Please look for the string "full" below and report every line in which it occurs.

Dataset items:
□ □ □ □ □

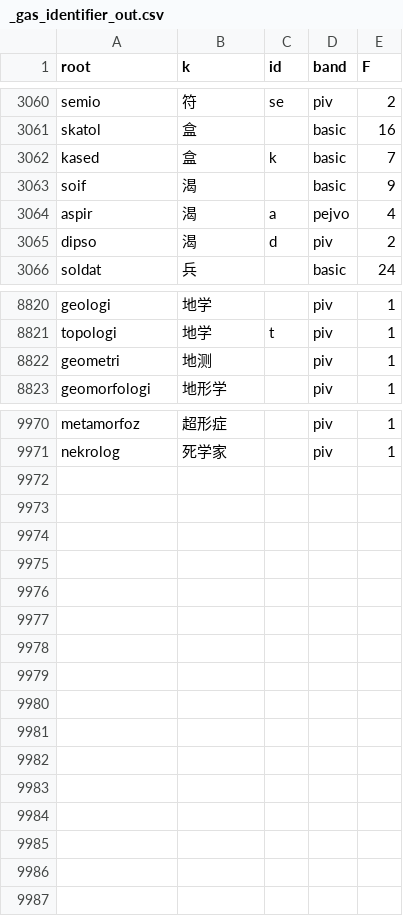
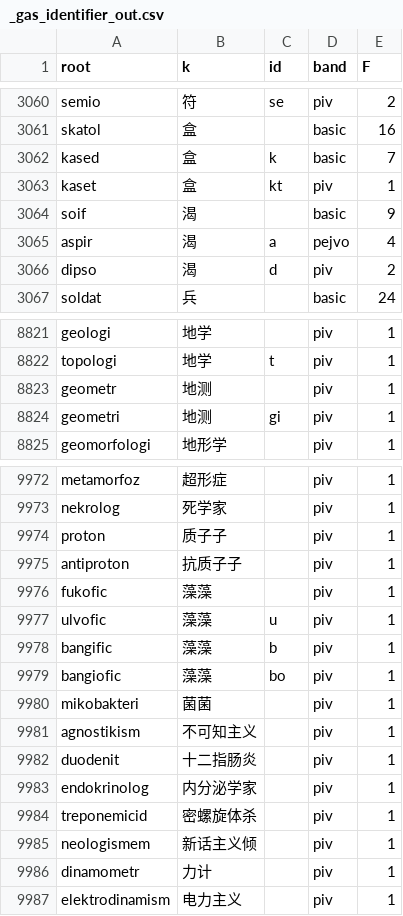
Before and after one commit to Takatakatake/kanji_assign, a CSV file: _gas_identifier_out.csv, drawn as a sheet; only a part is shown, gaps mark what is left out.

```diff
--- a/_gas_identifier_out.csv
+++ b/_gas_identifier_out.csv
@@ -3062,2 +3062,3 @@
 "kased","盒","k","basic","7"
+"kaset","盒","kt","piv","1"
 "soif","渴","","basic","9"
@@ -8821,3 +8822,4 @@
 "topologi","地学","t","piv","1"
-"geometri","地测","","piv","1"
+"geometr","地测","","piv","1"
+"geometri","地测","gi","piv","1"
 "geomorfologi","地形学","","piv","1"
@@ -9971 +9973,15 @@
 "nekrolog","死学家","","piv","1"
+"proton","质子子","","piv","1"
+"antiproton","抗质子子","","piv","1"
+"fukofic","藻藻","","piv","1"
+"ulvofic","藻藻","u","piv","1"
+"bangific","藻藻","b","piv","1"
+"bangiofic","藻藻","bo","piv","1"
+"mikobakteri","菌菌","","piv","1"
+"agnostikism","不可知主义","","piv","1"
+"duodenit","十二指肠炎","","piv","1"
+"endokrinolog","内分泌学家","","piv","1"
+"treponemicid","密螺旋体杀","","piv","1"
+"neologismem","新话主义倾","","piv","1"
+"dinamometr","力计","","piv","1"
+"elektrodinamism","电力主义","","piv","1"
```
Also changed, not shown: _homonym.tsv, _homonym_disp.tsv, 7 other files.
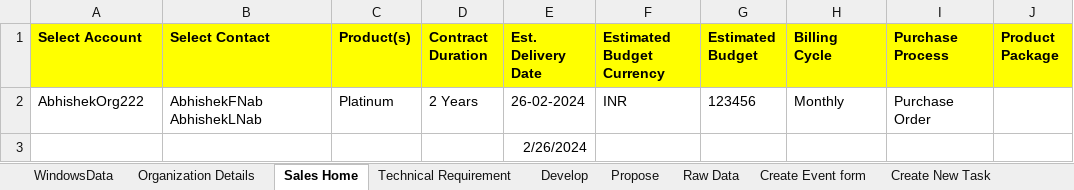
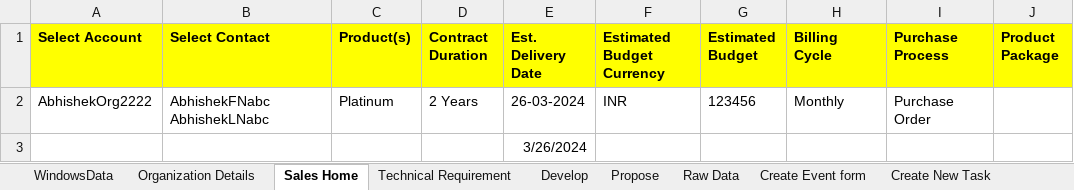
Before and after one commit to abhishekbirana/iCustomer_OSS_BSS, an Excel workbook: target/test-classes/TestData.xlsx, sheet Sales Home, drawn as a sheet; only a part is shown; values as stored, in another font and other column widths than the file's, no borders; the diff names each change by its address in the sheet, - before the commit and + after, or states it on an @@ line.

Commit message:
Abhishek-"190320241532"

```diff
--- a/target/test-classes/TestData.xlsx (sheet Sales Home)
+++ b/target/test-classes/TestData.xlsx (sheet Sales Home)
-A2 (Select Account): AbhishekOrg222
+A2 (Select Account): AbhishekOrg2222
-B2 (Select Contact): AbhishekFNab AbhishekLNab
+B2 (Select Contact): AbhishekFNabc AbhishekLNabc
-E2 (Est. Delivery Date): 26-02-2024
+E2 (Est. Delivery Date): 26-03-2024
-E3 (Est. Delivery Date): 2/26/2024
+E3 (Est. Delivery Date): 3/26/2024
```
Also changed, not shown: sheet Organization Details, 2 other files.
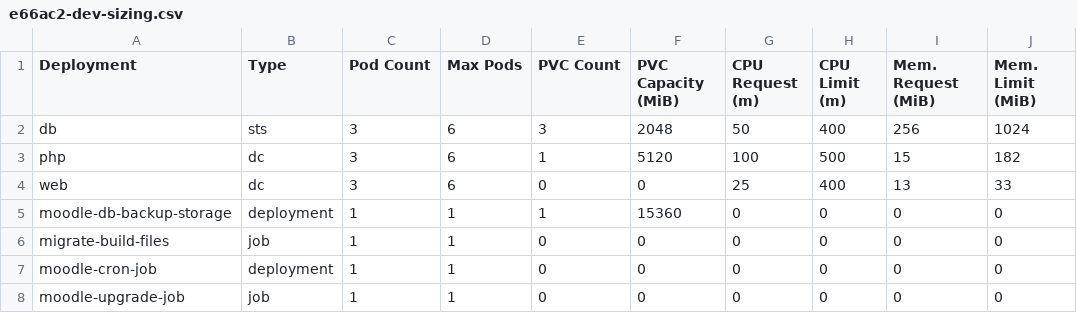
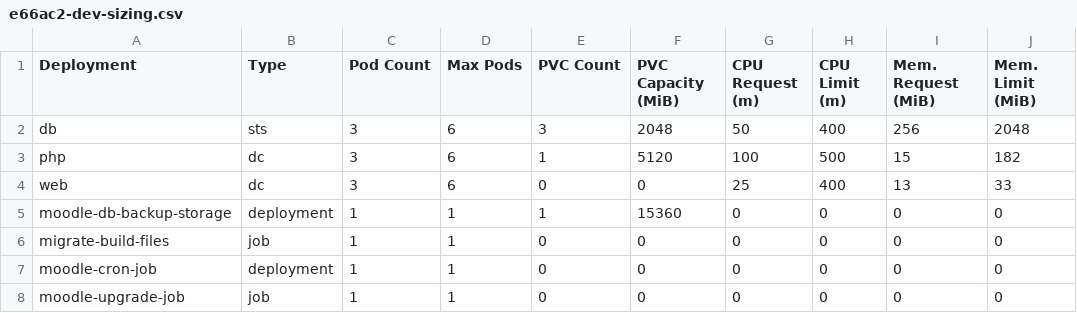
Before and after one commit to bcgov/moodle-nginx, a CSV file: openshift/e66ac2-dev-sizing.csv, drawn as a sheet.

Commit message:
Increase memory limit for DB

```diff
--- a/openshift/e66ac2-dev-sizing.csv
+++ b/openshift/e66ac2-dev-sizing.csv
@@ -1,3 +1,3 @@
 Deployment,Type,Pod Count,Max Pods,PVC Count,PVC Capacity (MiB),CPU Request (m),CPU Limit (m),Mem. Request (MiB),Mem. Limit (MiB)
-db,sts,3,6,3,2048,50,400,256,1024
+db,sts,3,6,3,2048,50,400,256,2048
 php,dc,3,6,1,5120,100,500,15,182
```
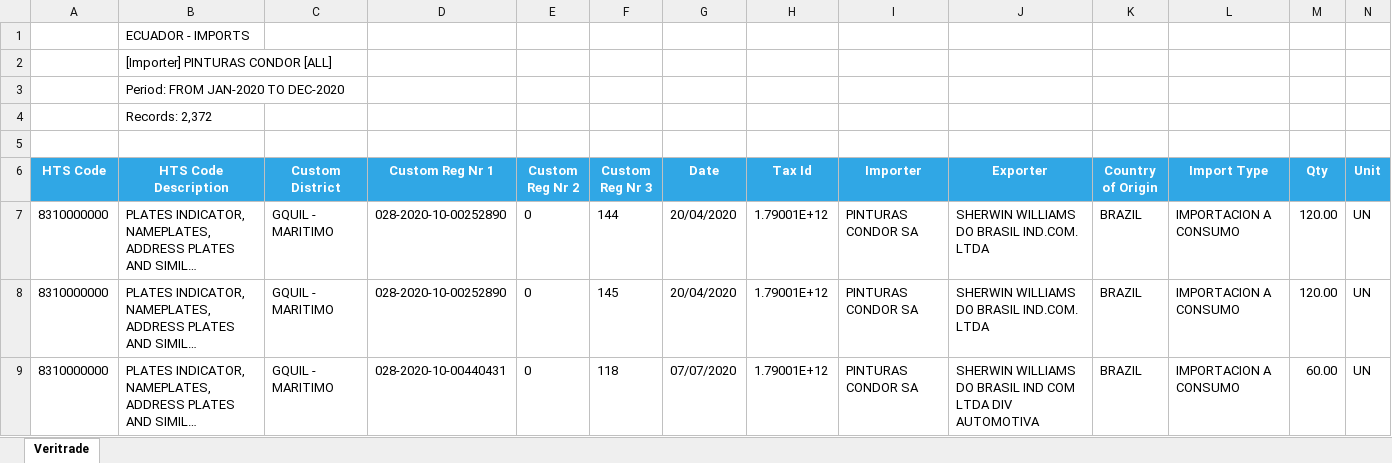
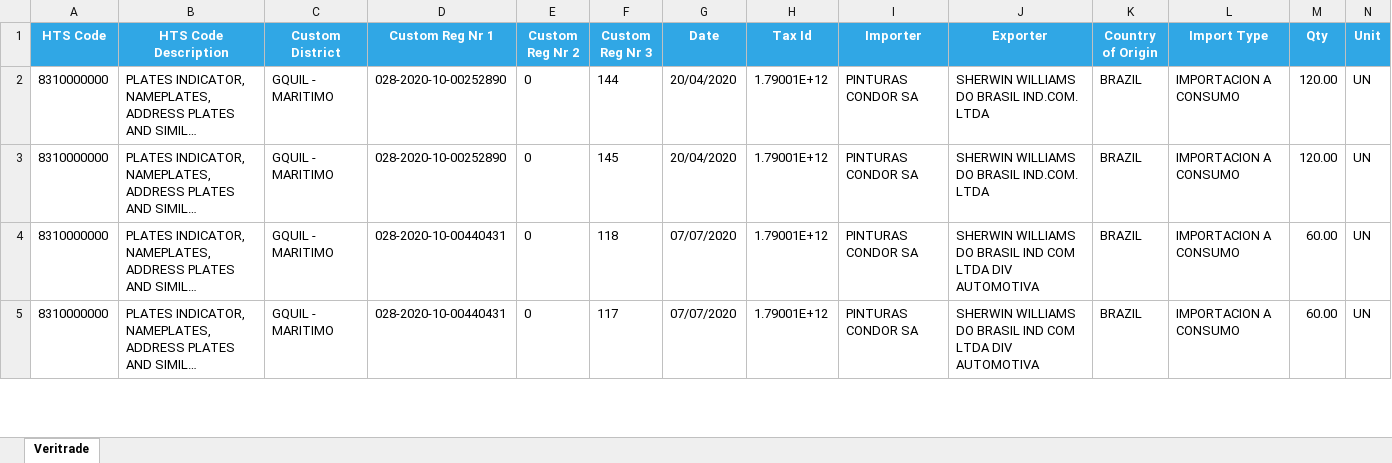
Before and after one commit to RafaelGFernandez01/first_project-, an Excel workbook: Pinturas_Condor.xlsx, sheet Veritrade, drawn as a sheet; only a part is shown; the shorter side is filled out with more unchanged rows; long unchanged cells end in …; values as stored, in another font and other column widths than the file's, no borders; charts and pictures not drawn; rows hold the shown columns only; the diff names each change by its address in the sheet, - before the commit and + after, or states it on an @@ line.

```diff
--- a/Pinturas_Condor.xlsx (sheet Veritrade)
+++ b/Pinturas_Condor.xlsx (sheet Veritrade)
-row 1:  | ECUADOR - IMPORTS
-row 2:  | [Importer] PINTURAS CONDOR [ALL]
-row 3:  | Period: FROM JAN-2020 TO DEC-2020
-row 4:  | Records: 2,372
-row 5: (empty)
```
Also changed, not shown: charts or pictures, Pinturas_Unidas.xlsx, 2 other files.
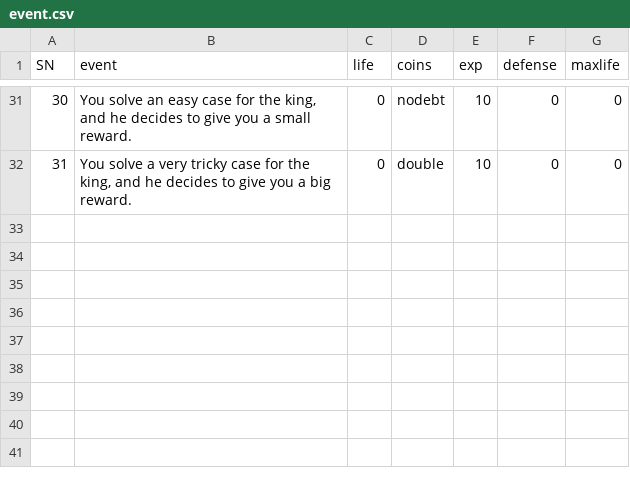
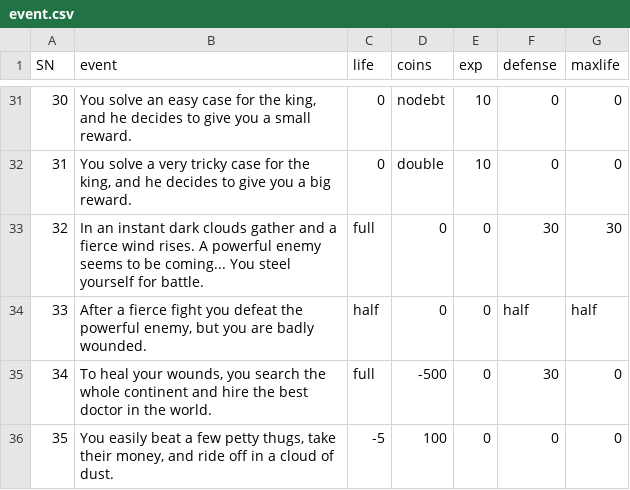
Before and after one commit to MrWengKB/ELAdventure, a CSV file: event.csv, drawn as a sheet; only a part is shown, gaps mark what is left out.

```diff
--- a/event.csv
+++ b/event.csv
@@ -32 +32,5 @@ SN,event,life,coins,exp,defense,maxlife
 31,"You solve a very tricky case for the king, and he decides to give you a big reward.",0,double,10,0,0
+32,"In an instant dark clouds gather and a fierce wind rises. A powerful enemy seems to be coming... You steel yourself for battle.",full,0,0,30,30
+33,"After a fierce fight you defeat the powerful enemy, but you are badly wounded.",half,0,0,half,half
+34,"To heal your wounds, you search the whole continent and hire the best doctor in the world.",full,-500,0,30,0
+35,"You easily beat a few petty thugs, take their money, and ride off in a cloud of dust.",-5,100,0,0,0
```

□ □ □ □ □

◆ Your solution:
+32,"In an instant dark clouds gather and a fierce wind rises. A powerful enemy seems to be coming... You steel yourself for battle.",full,0,0,30,30
+34,"To heal your wounds, you search the whole continent and hire the best doctor in the world.",full,-500,0,30,0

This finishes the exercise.